US5711257 *Jan 24, 1996Jan 27, 1998Sundstrand CorporationSleeved boiler-reactor
US5737962 *Jul 31, 1996Apr 14, 1998The United States Of America As Represented By The Secretary Of The NavySteam delivery system for static testing of gas driven torpedoes
US5771741 *Jul 9, 1997Jun 30, 1998The United States Of America As Represented By The Secretary Of The NavyMethod for testing gas driven torpedoes using a steam delivery system
US7926275 *Aug 7, 1992Apr 19, 2011The United States Of America As Represented By The Secretary Of The NavyClosed brayton cycle direct contact reactor/storage tank with chemical scrubber
US7926276 *Aug 7, 1992Apr 19, 2011The United States Of America As Represented By The Secretary Of The NavyClosed cycle Brayton propulsion system with direct heat transfer
US7938077 *May 27, 1993May 10, 2011The United States Of America As Represented By The Secretary Of The NavyHydrogen generation apparatus for an underwater vehicle

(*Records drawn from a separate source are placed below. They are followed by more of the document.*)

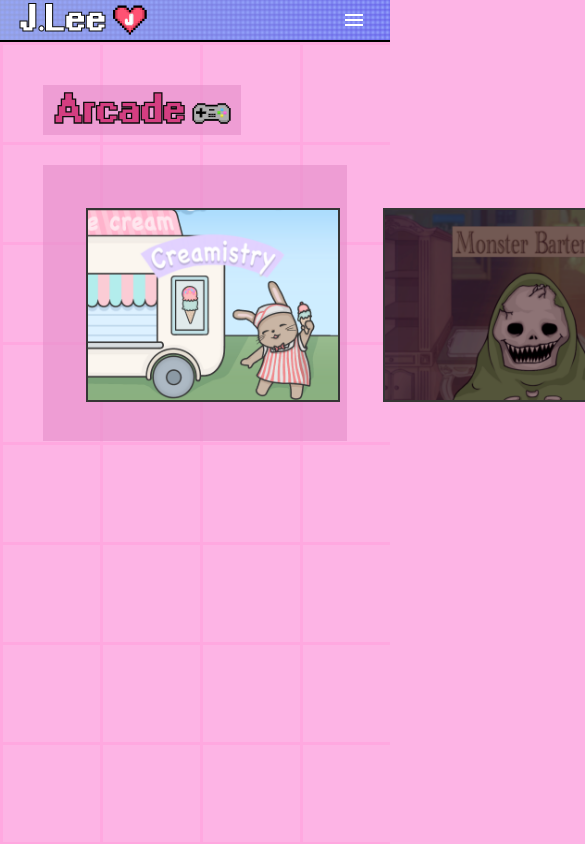
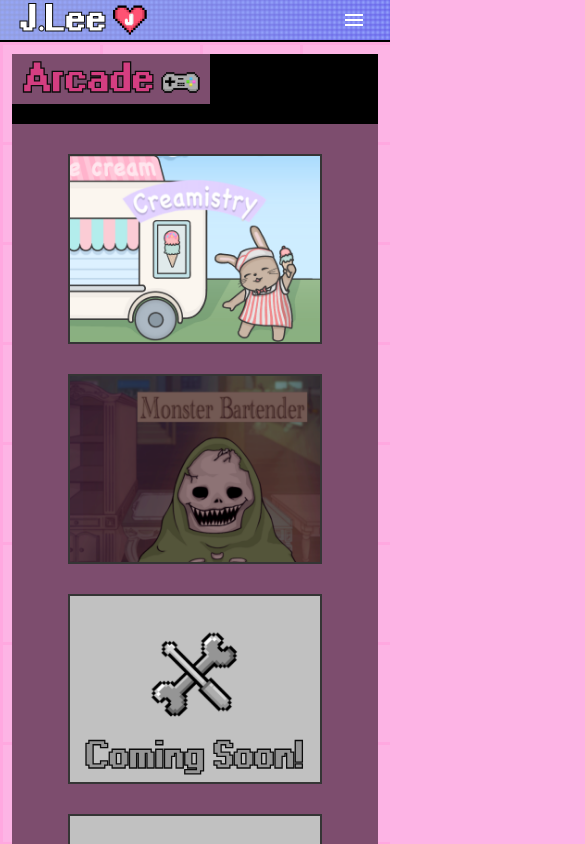
Before and after one commit to jjl418/reactjs, a React (Create React App) app: page /arcade in a window 390 px wide. Shown: the top 844 px of the page, 585 px wide, since content can reach past the window. Built offline with nearby package versions, Linux system fonts and the light colour scheme.

Commit message:
made sure the arcade tab can accommodate multiple aspect ratios
made sure the arcade tab can accommodate multiple aspect ratios

```diff
--- a/src/components/Navbar.css
+++ b/src/components/Navbar.css
@@ -3,6 +3,7 @@ html, body { /*KEEP*/
   background:#fdb4e5;
   width: 100%;
   /* display: flex; */
+  /* overflow: scroll */
 }
 
 .navbar { /*KEEP*/
--- a/src/components/pages/arcade/Arcade.css
+++ b/src/components/pages/arcade/Arcade.css
@@ -1,7 +1,8 @@
 
 .projects-background-3
 {
-    /* width: 100%; */
+    width: 100%;
+    display: flex;
     background:
     conic-gradient(from 90deg at 3px 3px,#0000 90deg,rgb(255, 168, 224) 0)
     0 0/100px 100px;
@@ -11,15 +12,29 @@
     bottom:0px;
     left:0px;
     z-index: 0;
+    min-height: 1030px;
     /* height: 100vh; */
+}
+
+.arcade-layout
+{
+    /* background-color: rgb(0, 0, 0); */
+    width: 100%;
+    margin-left: 3%;
+    margin-right: 3%;
+    margin-top: 3%;
+    margin-bottom: 3%;
+    height: 320px;
+    display: flex;
 }
 
 .page-title
 {
+    position: absolute;
     font-family: MSSansSerifBold;
     /* text-align: center; */
     text-indent: 6%;
-    align-self: center;
+    align-self: flex-start;
     -webkit-text-stroke-width: 1.3px;
     -webkit-text-stroke-color:#0c0c0c;
     font-weight: bold;
@@ -29,9 +44,8 @@
     background-color: rgba(227, 140, 200, 0.553);
     width: 198px;
     height: 50px;
-    align-content: center;
-    margin-left: 43px;
-    margin-top: 43px;
+    align-content: center; /*vertically aligns text in background box*/
+
     /* position: absolute; */
     /* border-radius: 16px;
     border: solid 2.5px; */
@@ -53,26 +67,26 @@
 .thumbnail-container
 {
     background-color: rgba(227, 140, 200, 0.553);
-    height:276px;
-    margin-left: 43px;
-    margin-right: 43px;
+    /* height:276px; */
     /* display: grid; */
+    width: 100%;
     display: flex;
     flex-direction: row;
     /* position: fixed; */
-    margin-top: 30px;
+    margin-top: 70px;
+    overflow: hidden;
+    /* min-height: 150px; */
 }
 
 .game-thumbnail
 {
     display: flex;
     justify-content:center;
-    margin-left: 43px;
-    margin-top: 43px;
+    margin-left: 30px;
+    margin-top: 30px;
     width: 250px;
     height: 190px;
-    border: solid 2px;
-    border-color: rgb(53, 53, 53);
+
     /* box-shadow: -2px -2px white, 2px -2px white, -2px 0px white,
     2px 0px white, 0 -2px white, 2px 0px white, 2px 2px white, -2px 2px white, 0px 2px white; */
 }
@@ -87,20 +101,38 @@
     /* justify-self: center; */
     /* margin-top: 40px; */
     width: 250px;
-    height: 190px;
+    /* height: 190px; */
+    border: solid 2px;
+    border-color: rgb(53, 53, 53);
+
+}
+
+.creamistry-thumbnail-img:hover
+{
+    opacity: 0.7;
 
 }
 
 .monster-thumbnail-img
 {
     width: 250px;
-    height: 190px;
+    /* height: 190px; */
+    border: solid 2px;
+    border-color: rgb(53, 53, 53);
+}
+
+.monster-thumbnail-img:hover
+{
+    opacity: 0.7;
+
 }
 
 .comingSoon-img
 {
     width: 250px;
-    height: 190px;
+    /* height: 190px; */
+    border: solid 2px;
+    border-color: rgb(53, 53, 53);
 }
 
 .coming-soon-text
@@ -110,5 +142,48 @@
     -webkit-text-stroke-width: 1.3px;
     -webkit-text-stroke-color:#0c0c0c;
     position: absolute;
-    margin-top: 140px;
+    display: flex;
+    align-self: flex-end;
+    margin-bottom: 10px;
+    /* margin-top: 140px; */
 }
+
+@media screen and (max-width: 1080px) {
+
+    .arcade-layout
+    {
+        background-color: rgb(0, 0, 0);
+        /* width: 100%;
+        margin-left: 3%;
+        margin-right: 3%;
+        margin-top: 3%;
+        margin-bottom: 3%; */
+        height: auto;
+        /* display: flex; */
+    }
+    .thumbnail-container
+    {
+        display: flex;
+        flex-direction: column;
+        background-color: rgba(227, 140, 200, 0.553);
+        width: 100%;
+        justify-self: center;
+        align-items: center;
+        overflow: hidden;
+
+    }
+
+    .game-thumbnail
+    {
+        vertical-align: middle;
+        justify-self:center;
+        margin-top: 30px;
+
+        /* display: flex;
+        justify-content:center; */
+        margin-left: 0px;
+        /* margin-top: 30px;
+        width: 250px;
+        height: 190px; */
+    }
+}
--- a/src/components/pages/arcade/Arcade.js
+++ b/src/components/pages/arcade/Arcade.js
@@ -25,6 +25,7 @@ function Arcade() {
     <>
 
       <div className = 'projects-background-3'>
+        <div className = 'arcade-layout'>
           <h1 className = 'page-title'>Arcade
             <img src = {pixelConsole} className = "console-img" alt = ""/>
           </h1>
@@ -47,7 +48,7 @@ function Arcade() {
                 Coming Soon!
               </h1>
             </div>
-
+          </div>
         </div>
 
       </div>
```
Lines whose indentation alone changed are shown as unchanged.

US7951339 *Aug 7, 1992May 31, 2011The United States Of America As Represented By The Secretary Of The NavyClosed Brayton cycle direct contact reactor/storage tank with O2 afterburner
USH1624 *Jun 2, 1993Jan 7, 1997The United States Of America As Represented By The Secretary Of The NavyStabilizer for submerged gaseous jets in liquids

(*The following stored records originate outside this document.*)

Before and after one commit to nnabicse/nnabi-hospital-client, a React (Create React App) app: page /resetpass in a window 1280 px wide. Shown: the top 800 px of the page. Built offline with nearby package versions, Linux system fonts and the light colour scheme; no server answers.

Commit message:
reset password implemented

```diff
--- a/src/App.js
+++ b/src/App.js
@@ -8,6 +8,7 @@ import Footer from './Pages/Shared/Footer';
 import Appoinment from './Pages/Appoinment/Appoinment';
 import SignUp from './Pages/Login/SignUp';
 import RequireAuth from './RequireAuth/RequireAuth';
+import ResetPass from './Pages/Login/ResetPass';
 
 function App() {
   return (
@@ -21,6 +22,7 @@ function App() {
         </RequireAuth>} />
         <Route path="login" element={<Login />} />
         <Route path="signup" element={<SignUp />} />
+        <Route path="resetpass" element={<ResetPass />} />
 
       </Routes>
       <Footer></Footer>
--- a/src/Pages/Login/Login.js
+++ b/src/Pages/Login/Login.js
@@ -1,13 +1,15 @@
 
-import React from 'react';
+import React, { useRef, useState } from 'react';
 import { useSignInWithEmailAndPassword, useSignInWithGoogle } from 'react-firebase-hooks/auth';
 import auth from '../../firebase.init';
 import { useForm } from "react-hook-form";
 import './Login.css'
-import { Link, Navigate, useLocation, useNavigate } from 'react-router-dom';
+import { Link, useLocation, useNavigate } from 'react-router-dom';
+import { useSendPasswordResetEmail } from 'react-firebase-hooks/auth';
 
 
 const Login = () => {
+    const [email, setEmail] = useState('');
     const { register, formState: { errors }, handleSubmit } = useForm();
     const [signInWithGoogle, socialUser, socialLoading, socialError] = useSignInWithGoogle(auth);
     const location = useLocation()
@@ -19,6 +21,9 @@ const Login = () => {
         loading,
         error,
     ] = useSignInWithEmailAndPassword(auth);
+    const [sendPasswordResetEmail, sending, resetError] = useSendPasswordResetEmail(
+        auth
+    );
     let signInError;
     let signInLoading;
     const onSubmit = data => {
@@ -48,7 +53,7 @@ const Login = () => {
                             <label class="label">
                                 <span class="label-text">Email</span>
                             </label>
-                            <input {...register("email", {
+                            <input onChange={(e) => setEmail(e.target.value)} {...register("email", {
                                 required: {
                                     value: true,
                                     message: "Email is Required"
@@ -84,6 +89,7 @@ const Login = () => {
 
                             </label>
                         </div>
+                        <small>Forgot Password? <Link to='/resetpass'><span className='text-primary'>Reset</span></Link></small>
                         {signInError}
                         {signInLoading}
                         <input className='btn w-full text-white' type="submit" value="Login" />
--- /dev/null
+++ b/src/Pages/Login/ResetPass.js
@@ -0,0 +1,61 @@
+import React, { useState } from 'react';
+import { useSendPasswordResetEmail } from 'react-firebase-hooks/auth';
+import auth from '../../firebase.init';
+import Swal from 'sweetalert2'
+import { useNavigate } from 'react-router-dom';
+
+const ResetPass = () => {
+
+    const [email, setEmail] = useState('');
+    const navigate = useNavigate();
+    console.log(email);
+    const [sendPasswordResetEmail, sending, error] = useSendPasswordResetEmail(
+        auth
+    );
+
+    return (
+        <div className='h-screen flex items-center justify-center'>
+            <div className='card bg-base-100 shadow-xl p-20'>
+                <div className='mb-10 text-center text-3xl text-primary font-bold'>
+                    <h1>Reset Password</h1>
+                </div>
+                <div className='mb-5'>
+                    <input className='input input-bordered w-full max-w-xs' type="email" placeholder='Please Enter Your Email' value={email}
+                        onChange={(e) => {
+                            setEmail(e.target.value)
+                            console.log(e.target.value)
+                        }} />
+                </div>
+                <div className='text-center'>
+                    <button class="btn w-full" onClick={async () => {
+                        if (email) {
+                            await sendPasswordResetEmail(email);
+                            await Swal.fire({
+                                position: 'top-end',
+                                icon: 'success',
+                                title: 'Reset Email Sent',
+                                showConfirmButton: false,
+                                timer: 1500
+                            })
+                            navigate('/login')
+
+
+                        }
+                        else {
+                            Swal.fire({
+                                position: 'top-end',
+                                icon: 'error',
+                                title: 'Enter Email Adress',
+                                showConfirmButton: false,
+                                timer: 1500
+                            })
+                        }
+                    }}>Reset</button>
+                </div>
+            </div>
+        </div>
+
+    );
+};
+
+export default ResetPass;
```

Classifications
U.S. Classification60/652, 114/20.2, 122/21
International ClassificationF01K3/18, F28D7/02, F01K15/04
Cooperative ClassificationF28F2265/28, F01K15/04, F01K3/188, F28D7/024
European ClassificationF28D7/02D, F01K3/18F, F01K15/04
Legal Events
DateCodeEventDescription
Jan 20, 1999FPAYFee payment
Year of fee payment: 12
Jan 17, 1995FPAYFee payment
Year of fee payment: 8
Dec 26, 1990FPAYFee payment
Year of fee payment: 4
Oct 20, 1986ASAssignment
Owner name: SUNDSTRAND CORPORATION, (A DE. CORP.)
Free format text: ASSIGNMENT OF ASSIGNORS INTEREST.;ASSIGNOR:SHORT, KEITH E.;REEL/FRAME:004617/0744
Effective date: 19860725